Global forecasting firm Oxford Economics estimated that the costs of producing food could go up by as much as 80 per cent in countries such as Indonesia by 2050, as governments implement measures aimed at achieving net zero.
This is if regional authorities do not also introduce initiatives to mitigate the impact to the food supply chain, said Oxford Economics Asian macro consulting head Tom Rogers, during a webinar on Thursday (June 23).
The webinar, hosted by Oxford Economics, discussed findings from a study into the impact of climate change on food prices.
The study, commissioned by industry body Food Industry Asia and conducted by Oxford Economics, found that heatwaves in Thailand in December 2014 and in Vietnam in February 2019 contributed to food prices going up by about 6 per cent during those months.
"Those types of extreme weather events are becoming more frequent, and they will become more frequent in the years to come," said Rogers, who is based in Singapore.
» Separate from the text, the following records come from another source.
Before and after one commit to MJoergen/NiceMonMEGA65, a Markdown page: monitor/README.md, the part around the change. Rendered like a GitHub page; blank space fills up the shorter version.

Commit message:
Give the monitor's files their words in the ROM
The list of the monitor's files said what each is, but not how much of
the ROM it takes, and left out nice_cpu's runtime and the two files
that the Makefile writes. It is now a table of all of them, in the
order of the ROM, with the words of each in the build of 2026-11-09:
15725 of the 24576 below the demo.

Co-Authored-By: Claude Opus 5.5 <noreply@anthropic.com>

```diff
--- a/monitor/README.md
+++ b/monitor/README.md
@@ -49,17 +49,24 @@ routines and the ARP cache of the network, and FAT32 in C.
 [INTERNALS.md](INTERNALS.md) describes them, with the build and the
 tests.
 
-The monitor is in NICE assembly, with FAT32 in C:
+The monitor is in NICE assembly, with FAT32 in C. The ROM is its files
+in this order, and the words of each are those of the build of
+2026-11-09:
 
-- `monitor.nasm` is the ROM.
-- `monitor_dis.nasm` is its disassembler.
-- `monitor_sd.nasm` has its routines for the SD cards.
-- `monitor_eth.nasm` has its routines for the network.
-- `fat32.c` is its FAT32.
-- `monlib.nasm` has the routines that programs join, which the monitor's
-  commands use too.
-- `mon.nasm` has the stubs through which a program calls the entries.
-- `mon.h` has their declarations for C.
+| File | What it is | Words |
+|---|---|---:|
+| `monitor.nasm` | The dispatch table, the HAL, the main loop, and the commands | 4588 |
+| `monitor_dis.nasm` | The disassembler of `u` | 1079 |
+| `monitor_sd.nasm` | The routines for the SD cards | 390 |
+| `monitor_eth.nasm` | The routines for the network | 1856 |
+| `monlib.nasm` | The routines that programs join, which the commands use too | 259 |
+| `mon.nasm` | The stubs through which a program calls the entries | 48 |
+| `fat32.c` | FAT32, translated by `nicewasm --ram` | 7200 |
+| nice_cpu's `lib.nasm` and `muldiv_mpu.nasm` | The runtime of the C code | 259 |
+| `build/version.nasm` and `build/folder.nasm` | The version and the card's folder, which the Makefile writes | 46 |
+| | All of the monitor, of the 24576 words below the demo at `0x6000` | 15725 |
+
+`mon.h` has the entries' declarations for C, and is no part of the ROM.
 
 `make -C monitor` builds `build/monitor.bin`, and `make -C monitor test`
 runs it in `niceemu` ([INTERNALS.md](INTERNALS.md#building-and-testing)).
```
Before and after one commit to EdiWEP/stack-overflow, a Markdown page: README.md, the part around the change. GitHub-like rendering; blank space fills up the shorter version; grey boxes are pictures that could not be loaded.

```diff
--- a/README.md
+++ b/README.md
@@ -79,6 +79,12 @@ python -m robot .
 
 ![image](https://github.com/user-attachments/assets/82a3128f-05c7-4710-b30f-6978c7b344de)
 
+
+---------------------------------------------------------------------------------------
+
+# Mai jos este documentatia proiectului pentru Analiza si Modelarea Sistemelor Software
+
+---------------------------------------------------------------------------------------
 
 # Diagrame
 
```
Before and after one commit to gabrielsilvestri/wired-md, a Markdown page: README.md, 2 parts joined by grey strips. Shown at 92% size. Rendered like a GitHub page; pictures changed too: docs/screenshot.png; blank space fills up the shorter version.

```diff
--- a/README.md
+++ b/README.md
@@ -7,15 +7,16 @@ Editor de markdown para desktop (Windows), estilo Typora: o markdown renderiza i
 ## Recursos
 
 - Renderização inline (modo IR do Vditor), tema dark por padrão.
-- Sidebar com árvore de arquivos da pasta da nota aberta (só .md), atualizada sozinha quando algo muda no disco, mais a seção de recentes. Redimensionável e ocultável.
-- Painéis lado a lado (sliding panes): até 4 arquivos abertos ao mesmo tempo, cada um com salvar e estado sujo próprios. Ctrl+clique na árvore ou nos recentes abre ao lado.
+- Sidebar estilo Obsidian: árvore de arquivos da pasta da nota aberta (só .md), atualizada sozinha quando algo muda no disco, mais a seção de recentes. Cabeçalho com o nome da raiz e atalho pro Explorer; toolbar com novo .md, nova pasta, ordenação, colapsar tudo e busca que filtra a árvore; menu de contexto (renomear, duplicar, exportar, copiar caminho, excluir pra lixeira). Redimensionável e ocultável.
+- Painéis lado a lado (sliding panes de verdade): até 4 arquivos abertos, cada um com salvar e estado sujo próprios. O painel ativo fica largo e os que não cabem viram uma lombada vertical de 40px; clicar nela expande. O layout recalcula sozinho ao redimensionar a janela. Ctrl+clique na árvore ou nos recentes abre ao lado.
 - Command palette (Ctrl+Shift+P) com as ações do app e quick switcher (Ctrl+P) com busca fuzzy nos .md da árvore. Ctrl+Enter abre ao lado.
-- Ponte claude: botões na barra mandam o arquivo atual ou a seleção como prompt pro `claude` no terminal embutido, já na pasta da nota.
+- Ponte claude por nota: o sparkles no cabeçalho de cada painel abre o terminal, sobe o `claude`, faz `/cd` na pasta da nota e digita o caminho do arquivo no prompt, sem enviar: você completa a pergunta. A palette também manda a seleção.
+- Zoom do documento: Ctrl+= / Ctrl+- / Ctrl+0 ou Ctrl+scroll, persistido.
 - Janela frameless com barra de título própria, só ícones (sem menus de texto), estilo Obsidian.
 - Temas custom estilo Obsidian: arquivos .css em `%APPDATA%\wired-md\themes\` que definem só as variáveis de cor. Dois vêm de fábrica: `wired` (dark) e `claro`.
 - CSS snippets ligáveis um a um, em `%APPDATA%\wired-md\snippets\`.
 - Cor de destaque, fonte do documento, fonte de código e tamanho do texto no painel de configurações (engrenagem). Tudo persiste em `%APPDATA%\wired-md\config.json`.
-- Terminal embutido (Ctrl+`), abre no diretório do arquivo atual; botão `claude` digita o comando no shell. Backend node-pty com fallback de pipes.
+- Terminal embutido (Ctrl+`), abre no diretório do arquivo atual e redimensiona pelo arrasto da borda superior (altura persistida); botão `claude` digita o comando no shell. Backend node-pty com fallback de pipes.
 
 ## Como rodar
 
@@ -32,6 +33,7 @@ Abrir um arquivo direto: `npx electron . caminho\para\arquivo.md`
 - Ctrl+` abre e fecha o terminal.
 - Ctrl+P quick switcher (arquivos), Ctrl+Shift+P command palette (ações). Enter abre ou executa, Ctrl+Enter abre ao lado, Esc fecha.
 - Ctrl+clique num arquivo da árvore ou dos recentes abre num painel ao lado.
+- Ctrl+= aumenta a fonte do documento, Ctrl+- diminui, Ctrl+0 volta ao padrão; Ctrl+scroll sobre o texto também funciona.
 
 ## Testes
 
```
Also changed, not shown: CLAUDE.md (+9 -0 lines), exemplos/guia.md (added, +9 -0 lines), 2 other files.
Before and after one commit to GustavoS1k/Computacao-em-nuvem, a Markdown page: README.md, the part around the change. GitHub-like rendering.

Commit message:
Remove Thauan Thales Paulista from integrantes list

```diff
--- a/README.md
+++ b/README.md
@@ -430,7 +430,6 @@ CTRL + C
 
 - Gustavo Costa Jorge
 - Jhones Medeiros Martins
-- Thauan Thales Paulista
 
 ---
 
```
Such extreme weather will be less frequent should the region meet the International Energy Agency's goal of achieving net zero emissions by the middle of the century, he added.
However, governments should protect consumers from the added costs of moving towards sustainable methods.
Oxford Economics suggests that the authorities provide support to farmers adopting technologies that improve resilience to extreme weather as well as encourage the uptake of farm insurance, which would allow farmers to restart production more quickly after events such as floods or heatwaves.
The think-tank recommends that they support farmers in adopting measures such as solar panels and the conversion of food waste to energy, which would make them less reliant on electricity from the grid.
Protecting consumers from absorbing the costs associated with the move towards greater sustainability is especially important for poorer households, which spend a greater proportion of their income on food.
"We think there is a lot that governments can do about it, we think there are plenty of policy options," he said.
"There is a need to start the discussion on how best to go about both mitigating short-term impacts of food price volatility and also tackling that cost of transition."
Rogers noted the study was published in February, before the Russian invasion of Ukraine, which impacted energy and food prices across the world.
On Thursday, it was reported that Singapore's core inflation hit 3.6 per cent in May on the back of rising food prices – the highest core inflation rate the Republic has faced since December 2008, when it hit 4.2 per cent.
Noting some countries have begun using more coal for energy generation to avoid being dependent on Russian gas, the economist said it remains to be seen whether the conflict will ultimately speed up or slow down the transition to net zero. - The Straits Times/ANN